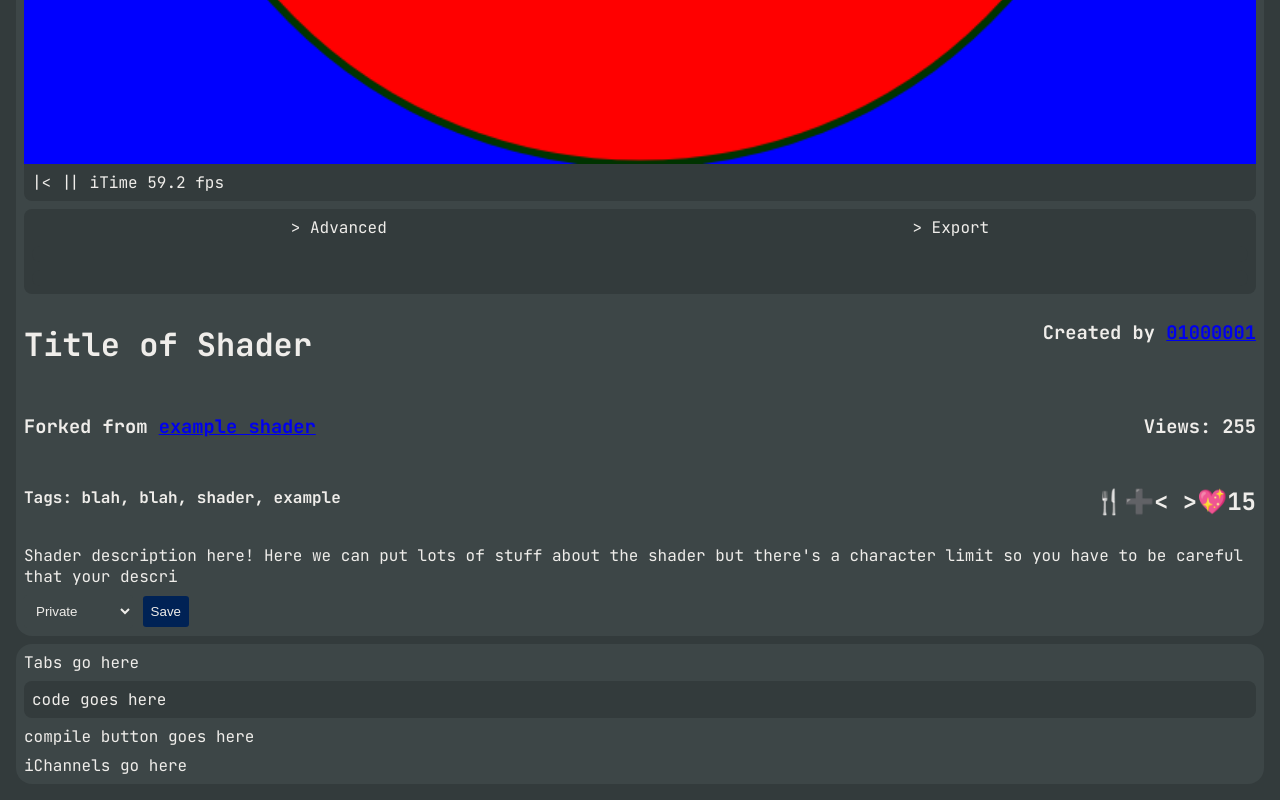
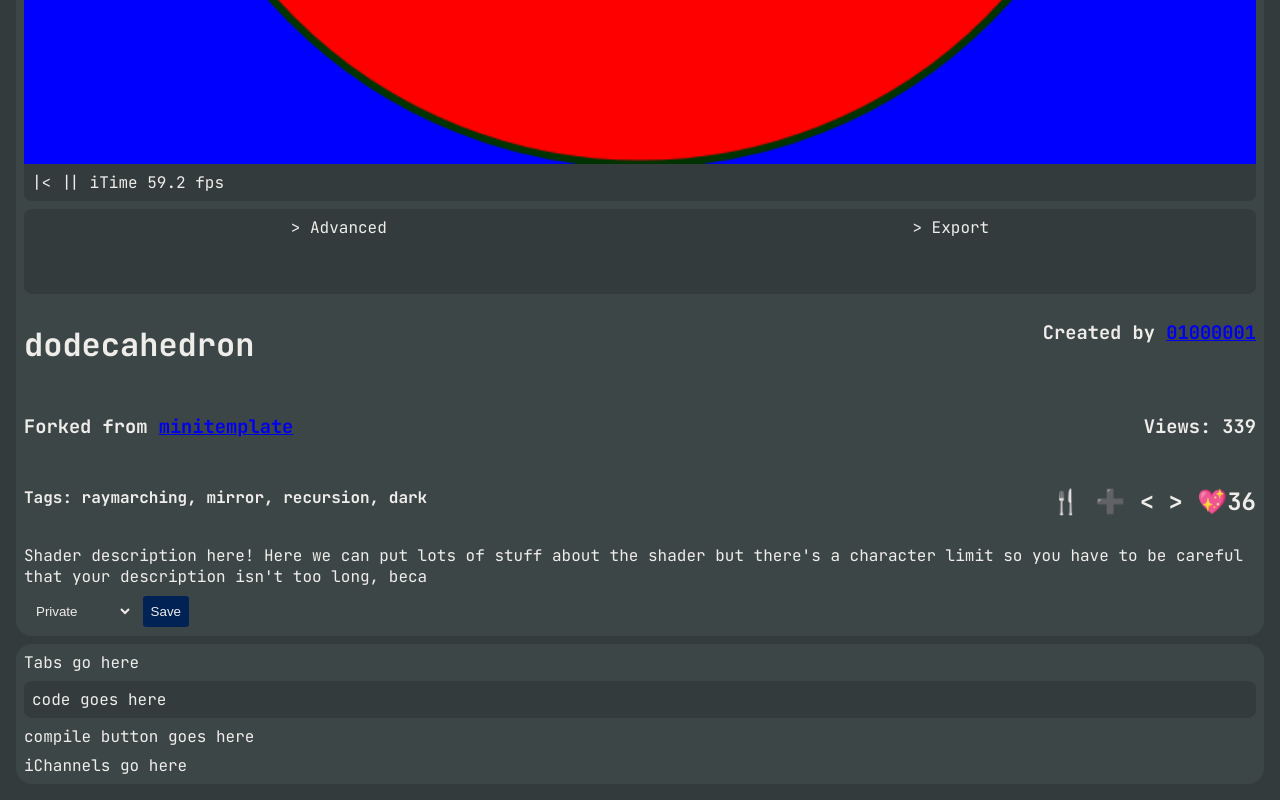
Before and after one commit to ahs3n/ShaderTool, a plain HTML site: page index.html in a window 1280 px wide. Shown: the part 883-1683 px from the top of the page. Drawn offline with Linux system fonts and the light colour scheme.

Commit message:
more tings

```diff
--- a/index.html
+++ b/index.html
@@ -75,25 +75,25 @@
         </div>
 
         <div id="shaderInfo">
-          <h1>Title of Shader</h1>
+          <h1>dodecahedron͏</h1>
           <h3>Created by <a href="https://shadertoy.com/user/01000001/">01000001</a></h3>
         </div>
         <div id="shaderInfo">
-          <h3>Forked from <a href="https://example.com">example shader</a></h3>
-          <h3>Views: 255</h3>
+          <h3>Forked from <a href="https://www.shadertoy.com/view/md3BDS">minitemplate</a></h3>
+          <h3>Views: 339</h3>
         </div>
         <div id="shaderInfo">
-          <h4>Tags: blah, blah, shader, example</h4>
-          <h2>🍴➕&lt; &gt;💖15</h2>
+          <h4>Tags: raymarching, mirror, recursion, dark</h4>
+          <h2>🍴 ➕ &lt; &gt; 💖36</h2>
         </div>
 
         <p>
-          Shader description here! Here we can put lots of stuff about the shader but there's a character limit so you have to be careful that your descri
+          Shader description here! Here we can put lots of stuff about the shader but there's a character limit so you have to be careful that your description isn't too long, beca
         </p>
 
         <div id="shaderSave">
           <select id="saveMode">
-            <option value="private">Private</option>
+            <option value="private" selected>Private</option>
             <option value="unlisted">Unlisted</option>
             <option value="public">Public</option>
             <option value="publicapi">Public + API</option>
```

◆ ◆ ◆

Work instructions:
Please tally the lines above that contain "example" and report nothing but the total.

Answer:
2